Editorial – Nicholas Gebhardt (Birmingham City University)

Don’t get me started… It began as an experiment. How to find the words to say what we wanted say about music? Asking ourselves over and over: what are we trying to say? And why? There are a few rules: four to be exact. Total commitment. Always writing. No more than 2000 words (and less, if possible!). No criticism of each other. It’s a space for disjointed dreamers, verbal acrobats, and irresponsible grammarians. Or perhaps it’s an asylum for linguistic mishaps and malcontents who want to practice etymological misrule among forbidden verbs, wily nouns and prickly pronouns. And anyway, in the end, it’s really about finding your voice; a process of discovering who you are and where you’re from in what you write. But hang on, first things first! “How’s it going to work?” they asked, sitting around a table, one lunchtime in early October. “Well,” I said, “something like this.” And then it wasn’t at all like that. The start was, by any measure, a conventional one, boring even in retrospect. “Read an essay and respond in not more than…” was the instruction. “Still too much like school,” I thought, when the initial pieces came in, struggling to pull away from the usual habits of exegesis. “As X noted in her study of Y.” So I started reading everything I could get my hands on about writing: how to write more, better, faster, plainer, clearer, with greater fluidity, poetically, technically, philosophically; how to find passion in syntax, structure and form; and how to use symbols, metaphors and metonyms to create new ways and worlds of words. Particular tasks turned into existential journeys; someone’s view of the park became a fable of belief. Henry James, Kathleen Stewart, E. B. White, Kazuo Ishiguro, Mary Oliver, William Zinsser, Ralph Waldo Emerson, and many others became our guides. And so we wrote about making music together, we looked for the rhythms in dialogue, described a single moment in time, imitated our favorite author, imagined the perfect music lesson, found words that put us back into place, confessed to each other the metaphors we live by, cut out the clutter we all knew was there, responded to songs with soliloquy, and captured with a glance what the gaze so often obscures. “We live amid surfaces,” Emerson once said, “and the true art of life is to skate well upon them.” The essays that fill the pages below are testimony to some fine skating. We invite you to join with these lyrical skaters as they figure what their words and images and sounds can do and just how far they can take us with them.

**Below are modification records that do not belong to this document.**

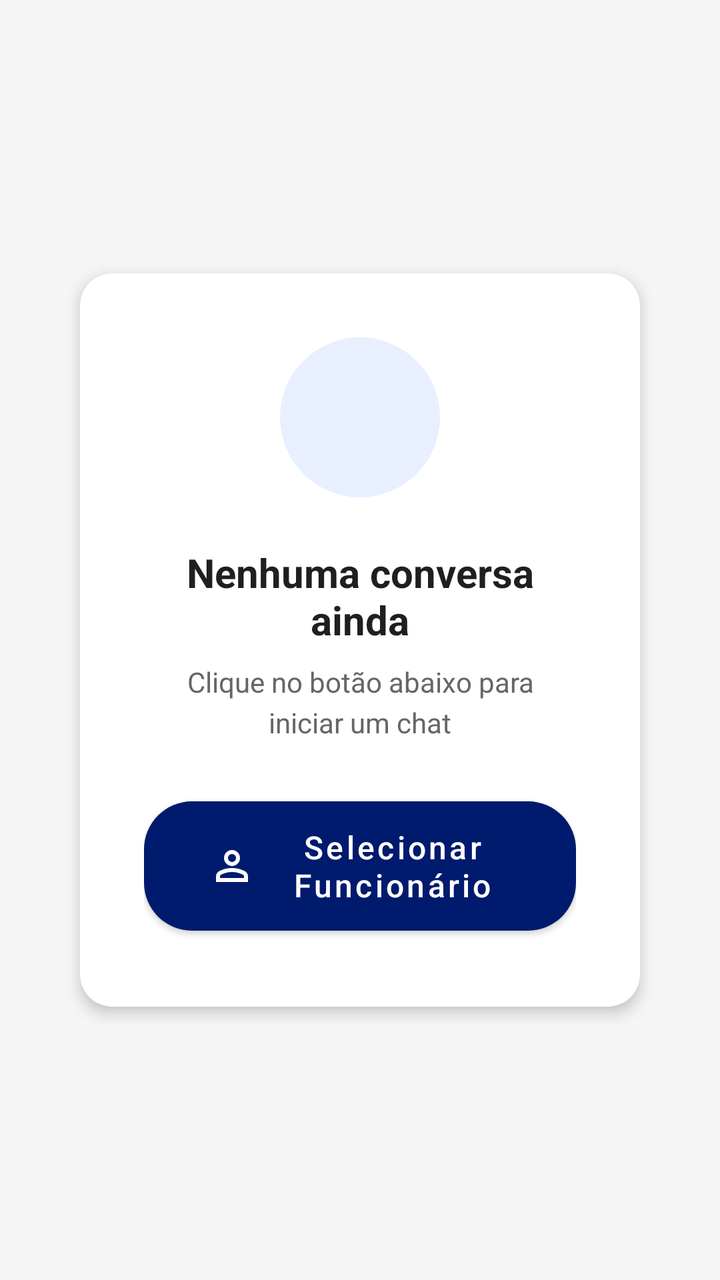
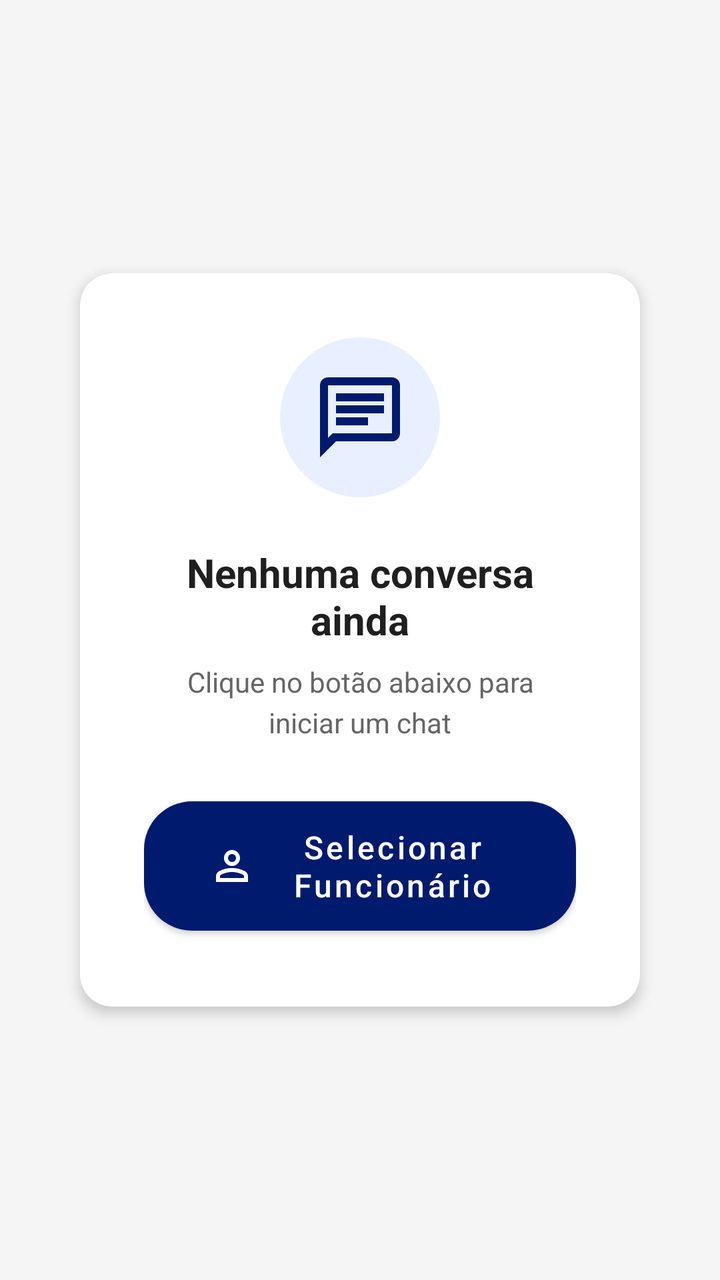

Compare the two renders of this Android layout. The source of the first and the diff that turns it into the second are given below.
<!-- AndroidManifest.xml: application theme Theme.MaterialComponents.Light.NoActionBar -->
<!-- res/layout/fragment_chat.xml -->
<?xml version="1.0" encoding="utf-8"?>
<FrameLayout xmlns:android="http://schemas.android.com/apk/res/android"
    xmlns:app="http://schemas.android.com/apk/res-auto"
    xmlns:tools="http://schemas.android.com/tools"
    android:layout_width="match_parent"
    android:layout_height="match_parent"
    android:background="@color/background">

    
    <LinearLayout
        android:id="@+id/layoutChatPrincipal"
        android:layout_width="match_parent"
        android:layout_height="match_parent"
        android:orientation="vertical"
        android:visibility="gone"
        tools:visibility="visible">

        
        <com.google.android.material.card.MaterialCardView
            android:layout_width="match_parent"
            android:layout_height="wrap_content"
            android:layout_margin="0dp"
            app:cardBackgroundColor="@color/primary"
            app:cardCornerRadius="0dp"
            app:cardElevation="4dp">

            <LinearLayout
                android:layout_width="match_parent"
                android:layout_height="wrap_content"
                android:gravity="center_vertical"
                android:orientation="horizontal"
                android:padding="16dp">

                <ImageView
                    android:layout_width="40dp"
                    android:layout_height="40dp"
                    android:background="@drawable/circle_background"
                    android:backgroundTint="@color/primary_light"
                    android:padding="8dp"
                    android:src="@drawable/ic_person"
                    app:tint="@color/primary" />

                <LinearLayout
                    android:layout_width="0dp"
                    android:layout_height="wrap_content"
                    android:layout_marginStart="12dp"
                    android:layout_weight="1"
                    android:orientation="vertical">

                    <TextView
                        android:id="@+id/tvFuncionarioNome"
                        android:layout_width="wrap_content"
                        android:layout_height="wrap_content"
                        android:text="Atendimento Médico"
                        android:textColor="@color/white"
                        android:textSize="16sp"
                        android:textStyle="bold" />

                    <TextView
                        android:id="@+id/tvStatusConexao"
                        android:layout_width="wrap_content"
                        android:layout_height="wrap_content"
                        android:text="Online"
                        android:textColor="@color/primary_light"
                        android:textSize="12sp" />

                </LinearLayout>

                <ImageView
                    android:id="@+id/ivStatusIndicator"
                    android:layout_width="12dp"
                    android:layout_height="12dp"
                    android:backgroundTint="@color/success"
                    android:src="@drawable/circle_background" />

            </LinearLayout>

        </com.google.android.material.card.MaterialCardView>

        
        <androidx.recyclerview.widget.RecyclerView
            android:id="@+id/rvMensagens"
            android:layout_width="match_parent"
            android:layout_height="0dp"
            android:layout_weight="1"
            android:padding="8dp"
            android:clipToPadding="false"
            tools:listitem="@layout/item_mensagem_paciente" />

        
        <LinearLayout
            android:id="@+id/layoutDigitando"
            android:layout_width="match_parent"
            android:layout_height="wrap_content"
            android:orientation="horizontal"
            android:padding="12dp"
            android:gravity="center_vertical"
            android:visibility="gone"
            tools:visibility="visible">

            <ProgressBar
                android:layout_width="16dp"
                android:layout_height="16dp"
                android:indeterminateTint="@color/text_secondary" />

            <TextView
                android:layout_width="wrap_content"
                android:layout_height="wrap_content"
                android:layout_marginStart="8dp"
                android:text="Funcionário está digitando..."
                android:textSize="12sp"
                android:textColor="@color/text_secondary"
                android:fontFamily="sans-serif-medium" />

        </LinearLayout>

        
        <com.google.android.material.card.MaterialCardView
            android:layout_width="match_parent"
            android:layout_height="wrap_content"
            android:layout_margin="8dp"
            app:cardCornerRadius="25dp"
            app:cardElevation="2dp"
            app:cardBackgroundColor="@color/surface">

            <LinearLayout
                android:layout_width="match_parent"
                android:layout_height="wrap_content"
                android:orientation="horizontal"
                android:gravity="center_vertical"
                android:padding="4dp">

                <com.google.android.material.textfield.TextInputEditText
                    android:id="@+id/etMensagem"
                    android:layout_width="0dp"
                    android:layout_height="wrap_content"
                    android:layout_weight="1"
                    android:background="@android:color/transparent"
                    android:hint="Digite sua mensagem..."
                    android:textColorHint="@color/text_secondary"
                    android:textColor="@color/text_primary"
                    android:padding="12dp"
                    android:maxLines="4"
                    android:inputType="textCapSentences|textMultiLine" />

                <com.google.android.material.button.MaterialButton
                    android:id="@+id/btnEnviar"
                    style="@style/Widget.Material3.Button.IconButton"
                    android:layout_width="48dp"
                    android:layout_height="48dp"
                    android:layout_margin="4dp"
                    app:icon="@drawable/ic_send"
                    app:iconTint="@color/white"
                    app:backgroundTint="@color/primary"
                    app:cornerRadius="24dp" />

            </LinearLayout>

        </com.google.android.material.card.MaterialCardView>

    </LinearLayout>

    
    <LinearLayout
        android:id="@+id/layoutEmptyState"
        android:layout_width="match_parent"
        android:layout_height="match_parent"
        android:orientation="vertical"
        android:gravity="center"
        android:padding="24dp"
        android:visibility="visible"
        tools:visibility="gone">

        <com.google.android.material.card.MaterialCardView
            android:layout_width="match_parent"
            android:layout_height="wrap_content"
            android:layout_marginHorizontal="16dp"
            app:cardCornerRadius="16dp"
            app:cardElevation="4dp"
            app:cardBackgroundColor="@color/surface">

            <LinearLayout
                android:layout_width="match_parent"
                android:layout_height="wrap_content"
                android:orientation="vertical"
                android:gravity="center"
                android:padding="32dp">

                
                <ImageView
                    android:layout_width="80dp"
                    android:layout_height="80dp"
                    android:src="@drawable/ic_chat"
                    app:tint="@color/primary_light"
                    android:padding="16dp"
                    android:background="@drawable/circle_background"
                    android:backgroundTint="@color/primary_light" />

                
                <TextView
                    android:layout_width="wrap_content"
                    android:layout_height="wrap_content"
                    android:layout_marginTop="24dp"
                    android:text="Nenhuma conversa ainda"
                    android:textColor="@color/text_primary"
                    android:textSize="20sp"
                    android:textStyle="bold"
                    android:gravity="center" />

                
                <TextView
                    android:layout_width="wrap_content"
                    android:layout_height="wrap_content"
                    android:layout_marginTop="8dp"
                    android:text="Clique no botão abaixo para\niniciar um chat"
                    android:textColor="@color/text_secondary"
                    android:textSize="14sp"
                    android:gravity="center"
                    android:lineSpacingExtra="4dp" />

                
                <com.google.android.material.button.MaterialButton
                    android:id="@+id/btnSelecionarFuncionario"
                    android:layout_width="wrap_content"
                    android:layout_height="wrap_content"
                    android:layout_marginTop="24dp"
                    android:text="Selecionar Funcionário"
                    android:textColor="@color/white"
                    android:textSize="16sp"
                    android:textAllCaps="false"
                    android:paddingHorizontal="32dp"
                    android:paddingVertical="12dp"
                    app:backgroundTint="@color/primary"
                    app:cornerRadius="24dp"
                    app:icon="@drawable/ic_person"
                    app:iconTint="@color/white"
                    app:iconGravity="start" />

            </LinearLayout>

        </com.google.android.material.card.MaterialCardView>

    </LinearLayout>

</FrameLayout>
<!-- res/layout/item_mensagem_paciente.xml (included above) -->
<?xml version="1.0" encoding="utf-8"?>
<FrameLayout xmlns:android="http://schemas.android.com/apk/res/android"
    xmlns:app="http://schemas.android.com/apk/res-auto"
    android:layout_width="match_parent"
    android:layout_height="wrap_content"
    android:padding="8dp">

    <LinearLayout
        android:layout_width="wrap_content"
        android:layout_height="wrap_content"
        android:layout_gravity="end"
        android:orientation="horizontal"
        android:layout_marginStart="48dp"
        android:gravity="center_vertical">

        <com.google.android.material.card.MaterialCardView
            android:layout_width="wrap_content"
            android:layout_height="wrap_content"
            android:layout_marginEnd="8dp"
            app:cardCornerRadius="16dp"
            app:cardElevation="2dp"
            app:cardBackgroundColor="@color/primary">

            <LinearLayout
                android:layout_width="wrap_content"
                android:layout_height="wrap_content"
                android:orientation="vertical"
                android:padding="12dp"
                android:minWidth="80dp"
                android:maxWidth="280dp">

                <TextView
                    android:id="@+id/tvMensagem"
                    android:layout_width="wrap_content"
                    android:layout_height="wrap_content"
                    android:textColor="@color/white"
                    android:textSize="15sp"
                    android:lineSpacingExtra="2dp"
                    android:textColorLink="@color/primary_light" />

                <TextView
                    android:id="@+id/tvHora"
                    android:layout_width="wrap_content"
                    android:layout_height="wrap_content"
                    android:layout_gravity="end"
                    android:layout_marginTop="4dp"
                    android:textColor="#B3FFFFFF"
                    android:textSize="11sp"
                    android:fontFamily="sans-serif-medium" />

            </LinearLayout>

        </com.google.android.material.card.MaterialCardView>

        <ImageView
            android:layout_width="32dp"
            android:layout_height="32dp"
            android:src="@drawable/ic_person"
            android:background="@drawable/circle_background"
            android:backgroundTint="@color/primary_light"
            android:padding="6dp"
            app:tint="@color/primary" />

    </LinearLayout>

</FrameLayout>
<!-- resources referenced by this layout -->
<resources>
  <color name="background">#F5F5F5</color>
  <color name="primary">#001A6E</color>
  <color name="primary_light">#E8EFFF</color>
  <color name="success">#4CAF50</color>
  <color name="surface">#FFFFFF</color>
  <color name="text_primary">#1F1F1F</color>
  <color name="text_secondary">#666666</color>
  <color name="white">#FFFFFF</color>
  <!-- drawable circle_background (drawable) -->
  <?xml version="1.0" encoding="utf-8"?>
  <shape xmlns:android="http://schemas.android.com/apk/res/android"
      android:shape="oval">
      <solid android:color="@color/primary_light" />
  </shape>
  <!-- drawable ic_chat (drawable) -->
  <vector xmlns:android="http://schemas.android.com/apk/res/android"
      android:width="24dp"
      android:height="24dp"
      android:viewportWidth="960"
      android:viewportHeight="960">
    <path
        android:pathData="M240,560h320v-80L240,480v80ZM240,440h480v-80L240,360v80ZM240,320h480v-80L240,240v80ZM80,880v-720q0,-33 23.5,-56.5T160,80h640q33,0 56.5,23.5T880,160v480q0,33 -23.5,56.5T800,720L240,720L80,880ZM206,640h594v-480L160,160v525l46,-45ZM160,640v-480,480Z"
        android:fillColor="#e3e3e3"/>
  </vector>
  <!-- drawable ic_person (drawable) -->
  <vector xmlns:android="http://schemas.android.com/apk/res/android"
      android:width="24dp"
      android:height="24dp"
      android:viewportWidth="960"
      android:viewportHeight="960">
    <path
        android:pathData="M480,480q-66,0 -113,-47t-47,-113q0,-66 47,-113t113,-47q66,0 113,47t47,113q0,66 -47,113t-113,47ZM160,800v-112q0,-34 17.5,-62.5T224,582q62,-31 126,-46.5T480,520q66,0 130,15.5T736,582q29,15 46.5,43.5T800,688v112L160,800ZM240,720h480v-32q0,-11 -5.5,-20T700,654q-54,-27 -109,-40.5T480,600q-56,0 -111,13.5T260,654q-9,5 -14.5,14t-5.5,20v32ZM480,400q33,0 56.5,-23.5T560,320q0,-33 -23.5,-56.5T480,240q-33,0 -56.5,23.5T400,320q0,33 23.5,56.5T480,400ZM480,320ZM480,720Z"
        android:fillColor="#e3e3e3"/>
  </vector>
  <!-- drawable ic_send (drawable) -->
  <vector xmlns:android="http://schemas.android.com/apk/res/android"
      android:width="24dp"
      android:height="24dp"
      android:viewportWidth="960"
      android:viewportHeight="960">
    <path
        android:pathData="M120,800v-640l760,320 -760,320ZM200,680 L674,480 200,280v140l240,60 -240,60v140ZM200,680v-400,400Z"
        android:fillColor="#e3e3e3"/>
  </vector>
</resources>

<!-- the commit's change to res/layout/fragment_chat.xml (unified diff, before → after) -->
@@ -191,7 +191,7 @@
                     android:layout_width="80dp"
                     android:layout_height="80dp"
                     android:src="@drawable/ic_chat"
-                    app:tint="@color/primary_light"
+                    app:tint="@color/primary"
                     android:padding="16dp"
                     android:background="@drawable/circle_background"
                     android:backgroundTint="@color/primary_light" />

– Nicholas Gebhardt, Guest Editor

Riffs emerged from a writing group at Birmingham City University, established in 2015 by Nick Gebhardt and supported by the Birmingham School of Media. As popular music scholars, many of the original ‘Write Clubbers’ straddled disciplines: music; sociology; media studies; anthropology; dance. Some felt adrift, on thin ice.

‘Write Club’ offered an opportunity of 2,000 words and the space of a table and eight chairs to explore what it meant to research popular music, to write about it, to construct an argument, a description, a song, a line. Once nerves were finally quashed and it became comfortable to watch another read your work, the writing became better and better until it seemed a crime to keep them under wraps, hidden away from curious eyes on a private blog.

In this, our first issue of Riffs, we offer up some of our thoughts and writing in the hope that we will be able to read yours, and that each of us will in some small way change the ways in which we think and write about popular music. Consider this your official invitation to Write Club.

– Sarah Raine, Editor.